The UN is also rolling out a back-to-school campaign with messages on handwashing, social distancing and ensuring continued learning, with nearly all schools having reopened to date.  
The UN Children’s Fund is delivering 13,000 handwashing buckets for schools and led UN’s efforts to collect data on food and nutrition.  
The UN has also focused on preventing violence against women and girls as part of the Spotlight Initiative, and UN agencies are also working together to assess the impact of the pandemic on livelihoods.  
The World Food Programme has signed an agreement with the Government in Rakhine State to provide short-term food aid at quarantine centres in eight townships. 
Since mid- August 2020, Rakhine State has seen an increase in local transmission of COVID-19. As of September 10th, some 1,500 people are under quarantine at government-managed centres across the state. 
The agency stands ready to expand its support, if necessary, to Government efforts as it deals with food and nutrition needs of the people in Rakhine and elsewhere in Myanmar. 
The UN Refugee Agency said today that it is stepping up its support to help 11,000 asylum seekers who are without adequate shelter, after the Moria Reception and Identification Centre burned down last week on the island of Lesvos, Greece. 
Greek authorities have identified a location on the island to temporarily house the most vulnerable people. UNHCR is helping to set up this new temporary tented facility and has provided 600 family tents, chemical toilets and handwashing stations. 
For its part, the UN Migration Agency is calling on European states and the EU to both urgently support the immediate shelter and other needs while also finding longer-term solutions rooted in European solidarity. 
Today, the Fashion Industry Charter, convened by the UN Climate Change secretariat, released a Playbook to help businesses in the fashion industry take climate action. 
This Playbook is primarily intended for less experienced fashion companies that have not yet taken action on climate change but want to join the sector to deliver net zero emissions by 2050. 
The Playbook is also valuable for more experienced companies as they need to bring their suppliers along on their journey. 
The fashion sector as you know is a significant source of greenhouse gas emissions and faces growing risks from increasing emissions and the resulting changes in climate, such as water scarcity, facilities and infrastructure threatened by more frequent and severe climate events, price volatility of raw materials, and much more. 

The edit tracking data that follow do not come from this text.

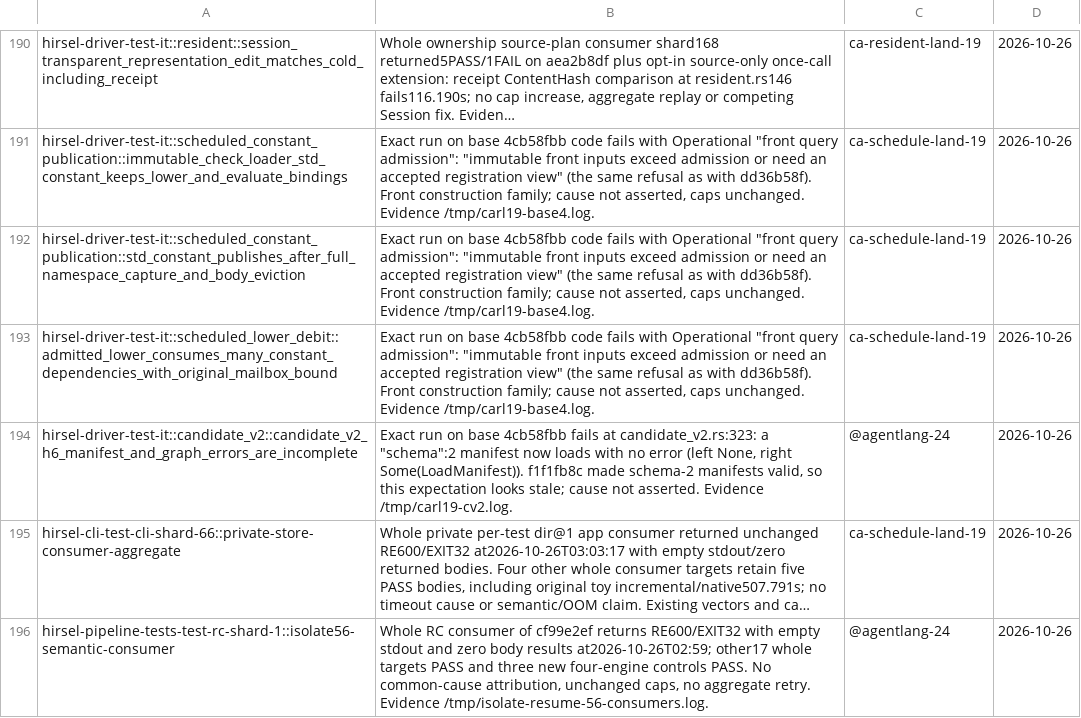
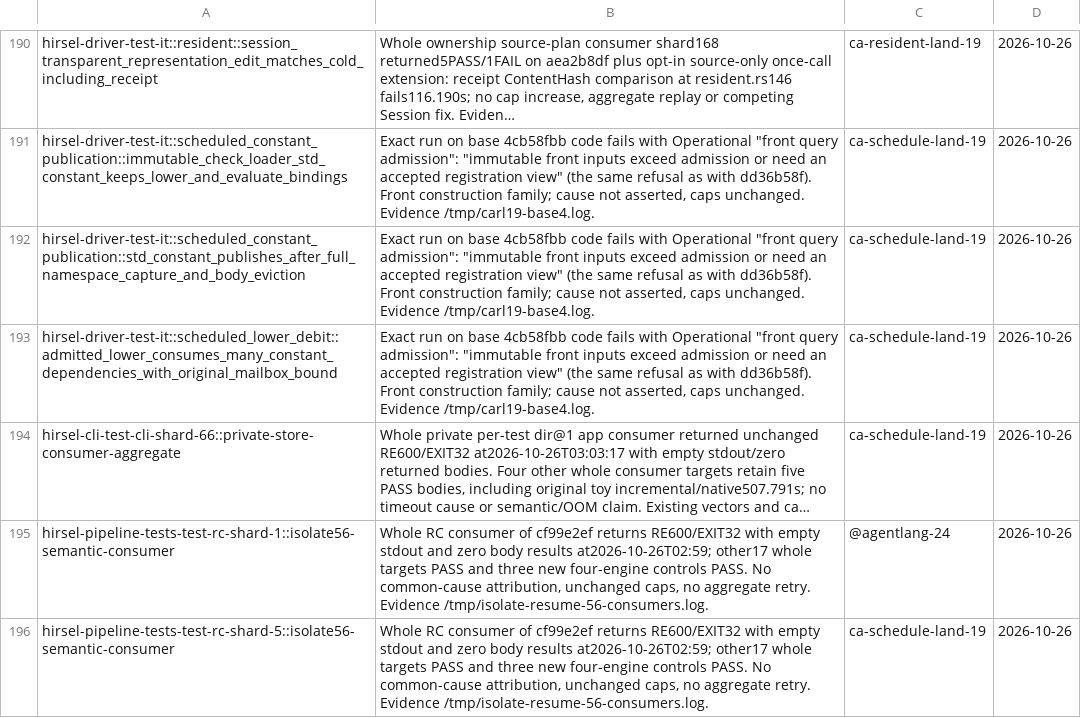
Before and after one commit to SamGalanakis/hirsel-lang, a TSV file: tools/known-failures.tsv, drawn as a sheet; only a part is shown, gaps mark what is left out; the shorter side is filled out with more unchanged rows; long unchanged cells end in …; the diff names each change by its address in the sheet, - before the commit and + after, or states it on an @@ line.

Commit message:
Keep candidate invalid-schema control ahead of supported manifest versions

```diff
--- a/tools/known-failures.tsv
+++ b/tools/known-failures.tsv
-row 194: hirsel-driver-test-it::candidate_v2::candidate_v2_h6_manifest_and_graph_errors_are_incomplete | Exact run on base 4cb58fbb fails at candidate_v2.rs:323: a "schema":2 manifest now loads with no error (left None, right Some(LoadManifest)). f1f1fb8c made schema-2 manifests valid, so this expectation looks stale; cause not asserted. Evidence /tmp/carl19-cv2.log. | @agentlang-24 | 2026-10-26
```
Also changed, not shown: 1 other file.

The World Tourism Organization said today that international tourist arrivals dropped by 65 per cent during the first half of the year. This represents an unprecedented decrease, as countries around the world closed their borders and introduced travel restrictions in response to the pandemic. 
According to the World Tourism Organization, the massive drop in international travel translates to a loss of 440 million international arrivals and about $460 billion in export revenues from international tourism. 
They’ve also noted that over recent weeks, a growing number of destinations have started to open up again to international tourists. As of early September, 53 per cent of destinations had eased travel restrictions, but many governments remain cautious.  
Today is the International Day of Democracy. In a message for the Day, the Secretary-General said that as the world confronts COVID-19, democracy is crucial in ensuring the free flow of information, participation in decision-making and accountability for the response to the pandemic. Yet since the beginning of the crisis, we have seen the emergency used in a range of countries to restrict the democratic processes and civic space.  
The Secretary-General noted this is especially dangerous in places where democracy’s roots are shallow and institutional checks and balances are weak. He added that the crisis is also highlighting – and aggravating – long-neglected injustices and that along with the profound human toll, these inequalities are themselves a threat to democracy.